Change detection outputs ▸
= = = = = = =

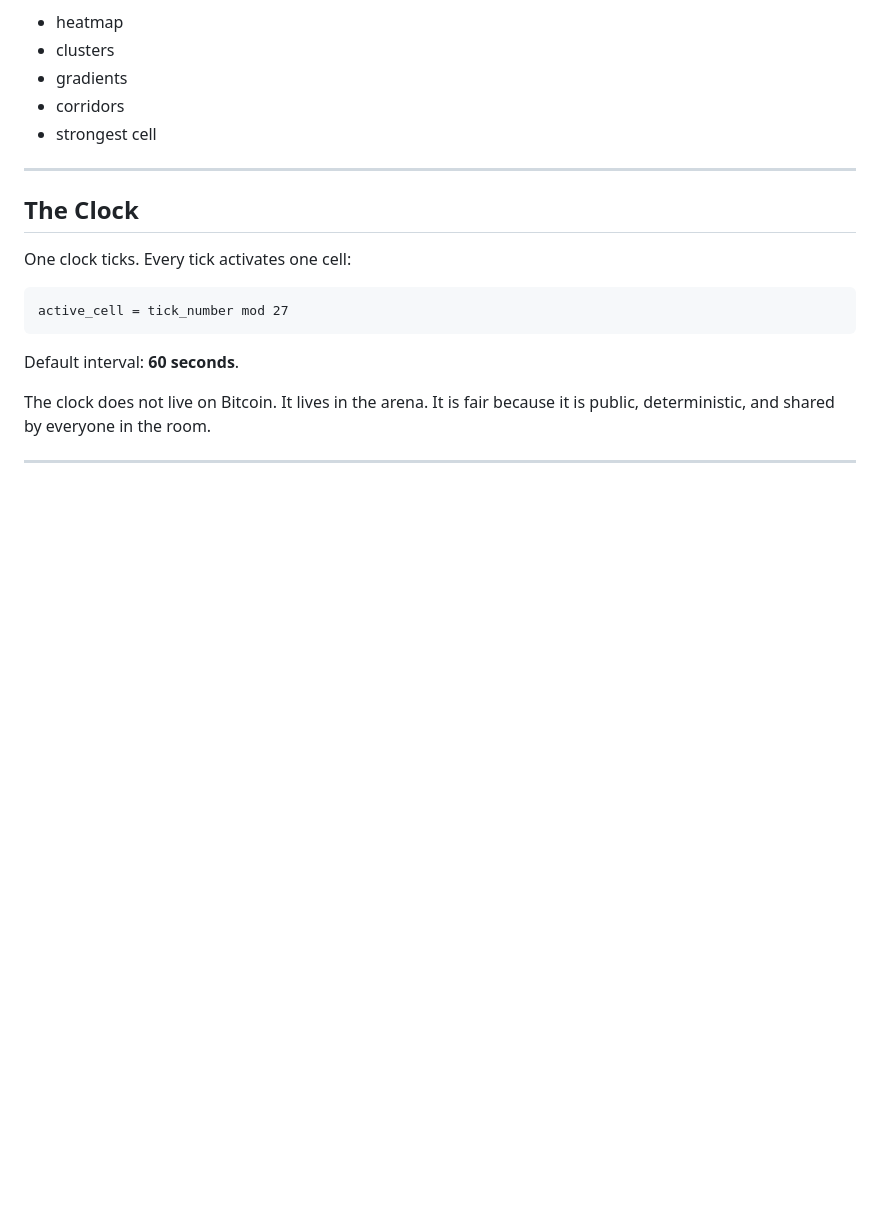
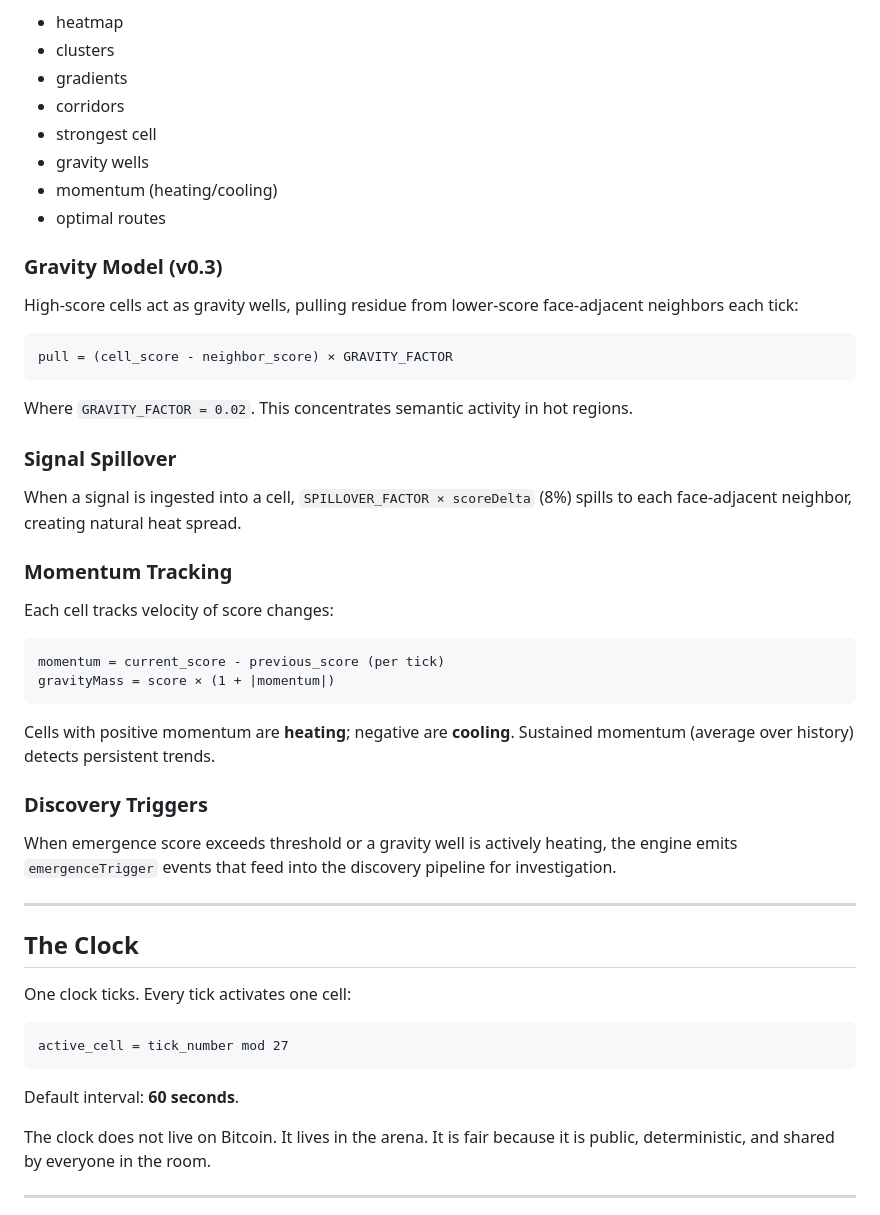
Before and after one commit to wiard/clashd27, a Markdown page: CLASHD-27-PROTOCOL.md, the part around the change. Rendered like a GitHub page; blank space fills up the shorter version.

````diff
--- a/CLASHD-27-PROTOCOL.md
+++ b/CLASHD-27-PROTOCOL.md
@@ -120,6 +120,38 @@ Emergence snapshots expose:
 - gradients
 - corridors
 - strongest cell
+- gravity wells
+- momentum (heating/cooling)
+- optimal routes
+
+### Gravity Model (v0.3)
+
+High-score cells act as gravity wells, pulling residue from lower-score face-adjacent neighbors each tick:
+
+```
+pull = (cell_score - neighbor_score) × GRAVITY_FACTOR
+```
+
+Where `GRAVITY_FACTOR = 0.02`. This concentrates semantic activity in hot regions.
+
+### Signal Spillover
+
+When a signal is ingested into a cell, `SPILLOVER_FACTOR × scoreDelta` (8%) spills to each face-adjacent neighbor, creating natural heat spread.
+
+### Momentum Tracking
+
+Each cell tracks velocity of score changes:
+
+```
+momentum = current_score - previous_score (per tick)
+gravityMass = score × (1 + |momentum|)
+```
+
+Cells with positive momentum are **heating**; negative are **cooling**. Sustained momentum (average over history) detects persistent trends.
+
+### Discovery Triggers
+
+When emergence score exceeds threshold or a gravity well is actively heating, the engine emits `emergenceTrigger` events that feed into the discovery pipeline for investigation.
 
 ---
 
````
Also changed, not shown: CLASHD-27-BENCHMARK.md (+13 -1 lines), README.md (+11 -2 lines).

= = = = = = =

What is required ▸
Copy every line of the data where "adjacent" is found.

Written reply ▸
+High-score cells act as gravity wells, pulling residue from lower-score face-adjacent neighbors each tick:
+When a signal is ingested into a cell, `SPILLOVER_FACTOR × scoreDelta` (8%) spills to each face-adjacent neighbor, creating natural heat spread.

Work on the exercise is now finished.